> EXERCISE
Make an exact copy of all the records, one that contains none of the pictures.
━━━━━ DATA RECORDS ━━━━━
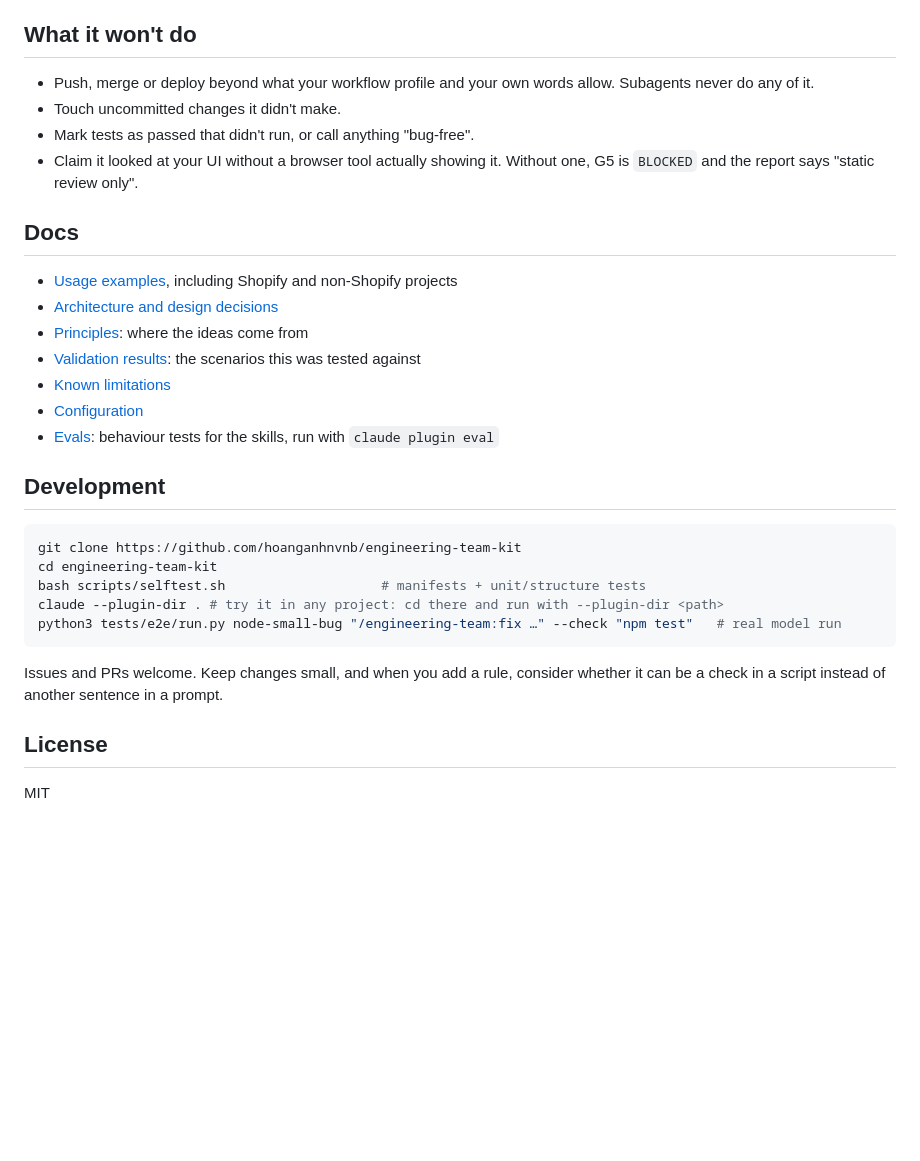
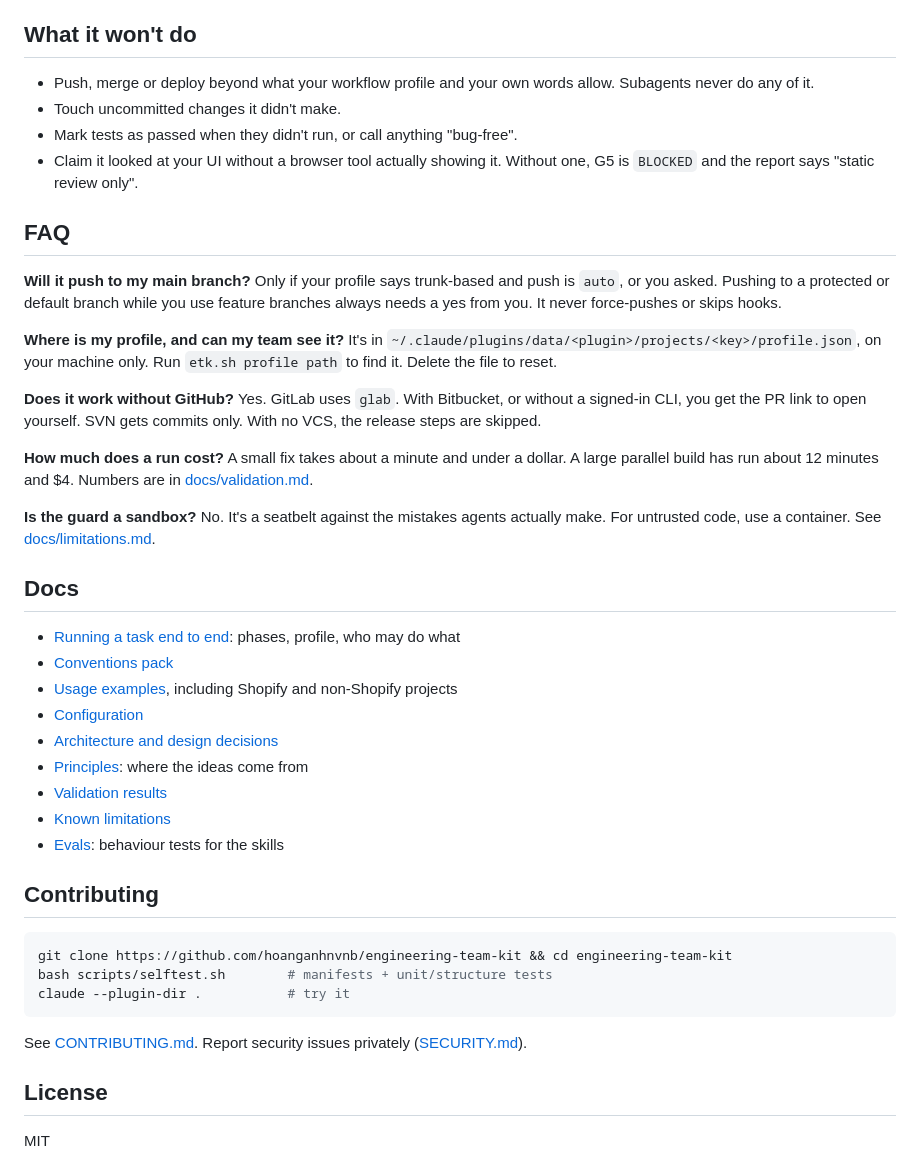
Before and after one commit to hoanganhnvnb/engineering-team-kit, a Markdown page: README.md, the part around one of its changes. Rendered like a GitHub page; blank space fills up the shorter version.

````diff
--- a/README.md
+++ b/README.md
@@ -135,34 +163,55 @@ For long tasks the Lead keeps short notes in `docs/agent/CURRENT_STATE.md` and
 
 ## What it won't do
 
-- Push, merge or deploy beyond what your workflow profile and your own words allow. Subagents never do any of it.
+- Push, merge or deploy beyond what your workflow profile and your own words allow.
+  Subagents never do any of it.
 - Touch uncommitted changes it didn't make.
-- Mark tests as passed that didn't run, or call anything "bug-free".
-- Claim it looked at your UI without a browser tool actually showing it.
-  Without one, G5 is `BLOCKED` and the report says "static review only".
+- Mark tests as passed when they didn't run, or call anything "bug-free".
+- Claim it looked at your UI without a browser tool actually showing it. Without one,
+  G5 is `BLOCKED` and the report says "static review only".
+
+## FAQ
+
+**Will it push to my main branch?** Only if your profile says trunk-based and push is
+`auto`, or you asked. Pushing to a protected or default branch while you use feature
+branches always needs a yes from you. It never force-pushes or skips hooks.
+
+**Where is my profile, and can my team see it?** It's in
+`~/.claude/plugins/data/<plugin>/projects/<key>/profile.json`, on your machine only.
+Run `etk.sh profile path` to find it. Delete the file to reset.
+
+**Does it work without GitHub?** Yes. GitLab uses `glab`. With Bitbucket, or without a
+signed-in CLI, you get the PR link to open yourself. SVN gets commits only. With no VCS,
+the release steps are skipped.
+
+**How much does a run cost?** A small fix takes about a minute and under a dollar. A
+large parallel build has run about 12 minutes and $4. Numbers are in
+[docs/validation.md](docs/validation.md).
+
+**Is the guard a sandbox?** No. It's a seatbelt against the mistakes agents actually
+make. For untrusted code, use a container. See [docs/limitations.md](docs/limitations.md).
 
 ## Docs
 
+- [Running a task end to end](docs/workflow.md): phases, profile, who may do what
+- [Conventions pack](docs/conventions.md)
 - [Usage examples](docs/usage.md), including Shopify and non-Shopify projects
+- [Configuration](docs/configuration.md)
 - [Architecture and design decisions](docs/architecture.md)
 - [Principles](docs/principles.md): where the ideas come from
-- [Validation results](docs/validation.md): the scenarios this was tested against
+- [Validation results](docs/validation.md)
 - [Known limitations](docs/limitations.md)
-- [Configuration](docs/configuration.md)
-- [Evals](evals/README.md): behaviour tests for the skills, run with `claude plugin eval`
+- [Evals](evals/README.md): behaviour tests for the skills
 
-## Development
+## Contributing
 
 ```bash
-git clone https://github.com/hoanganhnvnb/engineering-team-kit
-cd engineering-team-kit
-bash scripts/selftest.sh                    # manifests + unit/structure tests
-claude --plugin-dir . # try it in any project: cd there and run with --plugin-dir <path>
-python3 tests/e2e/run.py node-small-bug "/engineering-team:fix …" --check "npm test"   # real model run
+git clone https://github.com/hoanganhnvnb/engineering-team-kit && cd engineering-team-kit
+bash scripts/selftest.sh        # manifests + unit/structure tests
+claude --plugin-dir .           # try it
 ```
 
-Issues and PRs welcome. Keep changes small, and when you add a rule, consider
-whether it can be a check in a script instead of another sentence in a prompt.
+See [CONTRIBUTING.md](CONTRIBUTING.md). Report security issues privately ([SECURITY.md](SECURITY.md)).
 
 ## License
 
````
Also changed, not shown: other parts of README.md (+65 -37 lines), docs/assets/demo.gif (added), 1 other file.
━━━━━
> TASK ANSWER
Before and after one commit to hoanganhnvnb/engineering-team-kit, a Markdown page: README.md, the part around one of its changes. Rendered like a GitHub page; blank space fills up the shorter version.

````diff
--- a/README.md
+++ b/README.md
@@ -135,34 +163,55 @@ For long tasks the Lead keeps short notes in `docs/agent/CURRENT_STATE.md` and
 
 ## What it won't do
 
-- Push, merge or deploy beyond what your workflow profile and your own words allow. Subagents never do any of it.
+- Push, merge or deploy beyond what your workflow profile and your own words allow.
+  Subagents never do any of it.
 - Touch uncommitted changes it didn't make.
-- Mark tests as passed that didn't run, or call anything "bug-free".
-- Claim it looked at your UI without a browser tool actually showing it.
-  Without one, G5 is `BLOCKED` and the report says "static review only".
+- Mark tests as passed when they didn't run, or call anything "bug-free".
+- Claim it looked at your UI without a browser tool actually showing it. Without one,
+  G5 is `BLOCKED` and the report says "static review only".
+
+## FAQ
+
+**Will it push to my main branch?** Only if your profile says trunk-based and push is
+`auto`, or you asked. Pushing to a protected or default branch while you use feature
+branches always needs a yes from you. It never force-pushes or skips hooks.
+
+**Where is my profile, and can my team see it?** It's in
+`~/.claude/plugins/data/<plugin>/projects/<key>/profile.json`, on your machine only.
+Run `etk.sh profile path` to find it. Delete the file to reset.
+
+**Does it work without GitHub?** Yes. GitLab uses `glab`. With Bitbucket, or without a
+signed-in CLI, you get the PR link to open yourself. SVN gets commits only. With no VCS,
+the release steps are skipped.
+
+**How much does a run cost?** A small fix takes about a minute and under a dollar. A
+large parallel build has run about 12 minutes and $4. Numbers are in
+[docs/validation.md](docs/validation.md).
+
+**Is the guard a sandbox?** No. It's a seatbelt against the mistakes agents actually
+make. For untrusted code, use a container. See [docs/limitations.md](docs/limitations.md).
 
 ## Docs
 
+- [Running a task end to end](docs/workflow.md): phases, profile, who may do what
+- [Conventions pack](docs/conventions.md)
 - [Usage examples](docs/usage.md), including Shopify and non-Shopify projects
+- [Configuration](docs/configuration.md)
 - [Architecture and design decisions](docs/architecture.md)
 - [Principles](docs/principles.md): where the ideas come from
-- [Validation results](docs/validation.md): the scenarios this was tested against
+- [Validation results](docs/validation.md)
 - [Known limitations](docs/limitations.md)
-- [Configuration](docs/configuration.md)
-- [Evals](evals/README.md): behaviour tests for the skills, run with `claude plugin eval`
+- [Evals](evals/README.md): behaviour tests for the skills
 
-## Development
+## Contributing
 
 ```bash
-git clone https://github.com/hoanganhnvnb/engineering-team-kit
-cd engineering-team-kit
-bash scripts/selftest.sh                    # manifests + unit/structure tests
-claude --plugin-dir . # try it in any project: cd there and run with --plugin-dir <path>
-python3 tests/e2e/run.py node-small-bug "/engineering-team:fix …" --check "npm test"   # real model run
+git clone https://github.com/hoanganhnvnb/engineering-team-kit && cd engineering-team-kit
+bash scripts/selftest.sh        # manifests + unit/structure tests
+claude --plugin-dir .           # try it
 ```
 
-Issues and PRs welcome. Keep changes small, and when you add a rule, consider
-whether it can be a check in a script instead of another sentence in a prompt.
+See [CONTRIBUTING.md](CONTRIBUTING.md). Report security issues privately ([SECURITY.md](SECURITY.md)).
 
 ## License
 
````
Also changed, not shown: other parts of README.md (+65 -37 lines), docs/assets/demo.gif (added), 1 other file.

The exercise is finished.